Jeremy Siegel - The Market is 10% to 15% Undervalued
December 3, 2013
by Robert Huebscher
Jeremy Siegel is the Russell E. Palmer Professor of Finance at the Wharton School of the University of Pennsylvania and a senior investment strategy advisor to Wisdom Tree Funds. His book,Stocks for the Long Run, now in its fifth edition, is widely recognized as one of the best books on investing. It is available via the link below. He is a regular columnist for Kiplinger’s, a “Market Master” on CNBC and regularly appears on Bloomberg, NPR, CNN and other national and international networks
I spoke with Siegel on Friday, Nov. 29.
In our interview on Dec. 10 of last year, you said that investors could expect a 25% return this year. On that day the S&P 500 closed at 1,424, and Wednesday it closed at 1,815, which is a 27% gain. Congratulations. What do you consider the fair value of the S&P 500 to be today?
Thank you. I’ve gotten quite a few media contacts and congratulations because I said in January 2012 that the Dow would finish this year between 16,000 and 17,000. I’ve learned that humility, rather than hubris, is the proper response to a good market prediction. You know how uncertain market direction over the short term is. But, that said, I think fair market value for the stocks today is 10% to 15% higher, and that might even be on the conservative side.
As I mentioned last year, when you are in a low-to-moderate interest-rate environment, the average price-earnings ratio for stocks is 18 to 19. If you use reported earnings, which I think are too conservative in terms of their predictive value, we’re at 16.7 times next year’s estimate of forward earnings. That’s slightly above the long-term median but it’s below the average. In a low-to-moderate interest-rate environment, the average is 18- to 19-times earnings.

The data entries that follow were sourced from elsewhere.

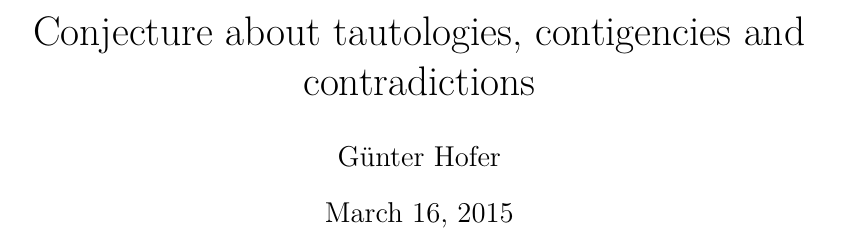
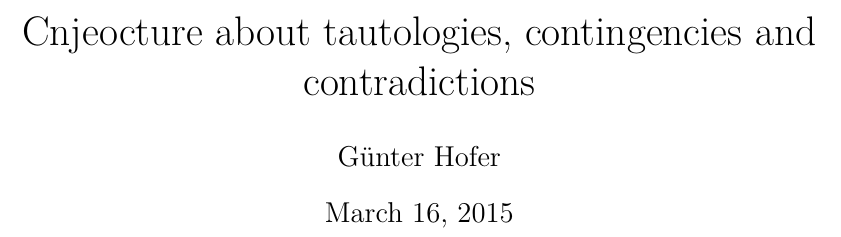
Before and after one commit to Guenter-Hofer/tcc-conjecture, a LaTeX thesis (tcc-conjecture.tex): part of page 1 of 3, cut so that both start at the same text. Compiled offline with pdfLaTeX.

Commit message:
Update tcc-conjecture.tex

```diff
--- a/tcc-conjecture.tex
+++ b/tcc-conjecture.tex
@@ -8,7 +8,7 @@
 \usepackage{lmodern}
 \usepackage[left=2cm,right=2cm,top=2cm,bottom=2cm]{geometry}
 \begin{document}
-\title{Conjecture about tautologies, contigencies
+\title{Cnjeocture about tautologies, contingencies
 and contradictions}
 \author{Günter Hofer}
 \maketitle
```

I think this bull market has definitely more to run.
A lot of factors are weighing on investors’ minds about equity prices, particularly those investors who look out over 10-year or longer time horizons. Let me ask you about some of those concerns. Let’s start with quantitative easing (QE). To what extent do you believe QE has inflated stock prices, and should investors be fearful that the Fed might taper or otherwise become less accommodative?

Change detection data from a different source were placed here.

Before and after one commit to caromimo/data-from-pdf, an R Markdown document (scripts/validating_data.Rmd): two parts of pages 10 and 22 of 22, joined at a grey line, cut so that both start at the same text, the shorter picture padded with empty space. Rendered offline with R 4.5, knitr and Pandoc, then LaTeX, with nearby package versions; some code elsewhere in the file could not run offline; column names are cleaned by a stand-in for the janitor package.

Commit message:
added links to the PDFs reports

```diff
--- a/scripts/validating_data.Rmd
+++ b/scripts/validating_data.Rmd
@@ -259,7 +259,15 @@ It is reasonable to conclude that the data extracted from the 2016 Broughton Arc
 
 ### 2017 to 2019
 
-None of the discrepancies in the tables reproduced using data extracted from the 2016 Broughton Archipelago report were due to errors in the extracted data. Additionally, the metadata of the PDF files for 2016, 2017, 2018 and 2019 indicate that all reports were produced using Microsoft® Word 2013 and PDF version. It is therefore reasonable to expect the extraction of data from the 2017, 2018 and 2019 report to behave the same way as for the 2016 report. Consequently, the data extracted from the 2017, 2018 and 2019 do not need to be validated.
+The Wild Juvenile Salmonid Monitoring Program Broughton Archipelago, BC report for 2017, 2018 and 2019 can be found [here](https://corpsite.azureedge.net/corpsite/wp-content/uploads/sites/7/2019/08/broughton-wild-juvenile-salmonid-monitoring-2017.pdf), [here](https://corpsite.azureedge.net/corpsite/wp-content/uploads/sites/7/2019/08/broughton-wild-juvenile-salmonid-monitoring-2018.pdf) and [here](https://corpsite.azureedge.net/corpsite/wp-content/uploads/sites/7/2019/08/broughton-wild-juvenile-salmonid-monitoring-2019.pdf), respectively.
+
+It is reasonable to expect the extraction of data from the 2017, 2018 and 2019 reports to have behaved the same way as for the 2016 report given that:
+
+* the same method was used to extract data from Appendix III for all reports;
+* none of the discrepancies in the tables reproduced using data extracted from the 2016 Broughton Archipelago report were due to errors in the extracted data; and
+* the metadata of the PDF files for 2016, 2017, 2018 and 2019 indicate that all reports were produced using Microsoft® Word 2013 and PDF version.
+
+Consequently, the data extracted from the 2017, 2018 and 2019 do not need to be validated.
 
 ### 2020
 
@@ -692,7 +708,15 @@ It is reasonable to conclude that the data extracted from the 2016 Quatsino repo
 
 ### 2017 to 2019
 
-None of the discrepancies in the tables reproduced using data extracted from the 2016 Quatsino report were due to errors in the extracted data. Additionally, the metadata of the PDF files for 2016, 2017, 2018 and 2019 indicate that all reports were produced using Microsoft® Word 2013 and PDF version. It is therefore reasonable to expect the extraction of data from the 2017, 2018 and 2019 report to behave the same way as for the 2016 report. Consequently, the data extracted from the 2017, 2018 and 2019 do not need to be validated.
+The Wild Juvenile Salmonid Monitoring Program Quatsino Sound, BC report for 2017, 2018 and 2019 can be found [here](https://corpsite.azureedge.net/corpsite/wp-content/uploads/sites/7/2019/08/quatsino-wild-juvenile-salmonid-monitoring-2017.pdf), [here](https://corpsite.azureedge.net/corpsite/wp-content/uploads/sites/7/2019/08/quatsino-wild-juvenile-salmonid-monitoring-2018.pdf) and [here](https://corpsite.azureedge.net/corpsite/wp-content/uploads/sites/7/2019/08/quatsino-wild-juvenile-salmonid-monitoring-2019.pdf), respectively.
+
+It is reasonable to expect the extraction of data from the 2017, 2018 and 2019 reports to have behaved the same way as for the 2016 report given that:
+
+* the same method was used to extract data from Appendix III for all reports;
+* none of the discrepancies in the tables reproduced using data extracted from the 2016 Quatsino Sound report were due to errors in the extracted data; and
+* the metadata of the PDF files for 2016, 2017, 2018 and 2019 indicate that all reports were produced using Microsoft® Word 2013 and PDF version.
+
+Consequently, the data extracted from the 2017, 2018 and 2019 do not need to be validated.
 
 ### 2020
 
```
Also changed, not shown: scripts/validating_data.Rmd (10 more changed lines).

The biggest myth in the market today is that this bull run is because of quantitative easing. I’m not going to deny that an easy Fed is helpful, but this market is really being driven by fundamentals.

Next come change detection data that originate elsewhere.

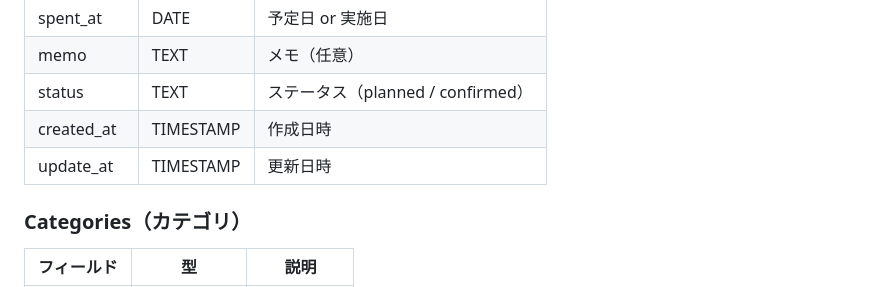
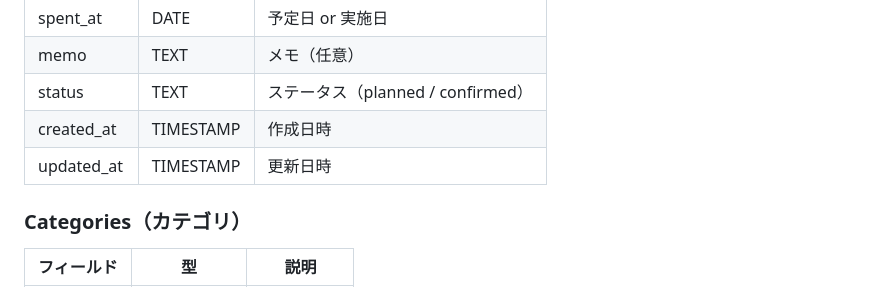
Before and after one commit to nt624/money-buddy, a Markdown page: README.md, the part around the change. Rendered like a GitHub page.

Commit message:
Fix typo in Expenses data model: update_at -> updated_at
Co-authored-by: nt624 <90087473+nt624@users.noreply.github.com>

```diff
--- a/README.md
+++ b/README.md
@@ -277,7 +277,7 @@ API仕様は OpenAPI 3.0 形式で定義されています。詳細は `backend/
 | memo | TEXT | メモ（任意） |
 | status | TEXT | ステータス（planned / confirmed） |
 | created_at | TIMESTAMP | 作成日時 |
-| update_at | TIMESTAMP | 更新日時 |
+| updated_at | TIMESTAMP | 更新日時 |
 
 ### Categories（カテゴリ）
 | フィールド | 型 | 説明 |
```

Earnings are up 10% to 13% this year over last year, and this is despite very slow GDP growth both in the United States and the rest of the world. I expect GDP growth next year to be 3.5% or higher. I admit that it might not reach that, and I have been a bit overly optimistic when predicting GDP in the past. But we got 2% growth this year, and most economists agree there was about 1.5% fiscal drag due to the higher taxes and the cutback in spending. If you add that 1.5% back you get 3.5%. I wouldn’t be surprised if GDP pushes 4%.
My feeling is that the market is far too focused on QE, and people are incorrectly calling this “a QE-driven market.” I don’t understand why they do that, because if they looked at P/Es, earnings and interest rates, they would realize that the fundamentals support this bull run.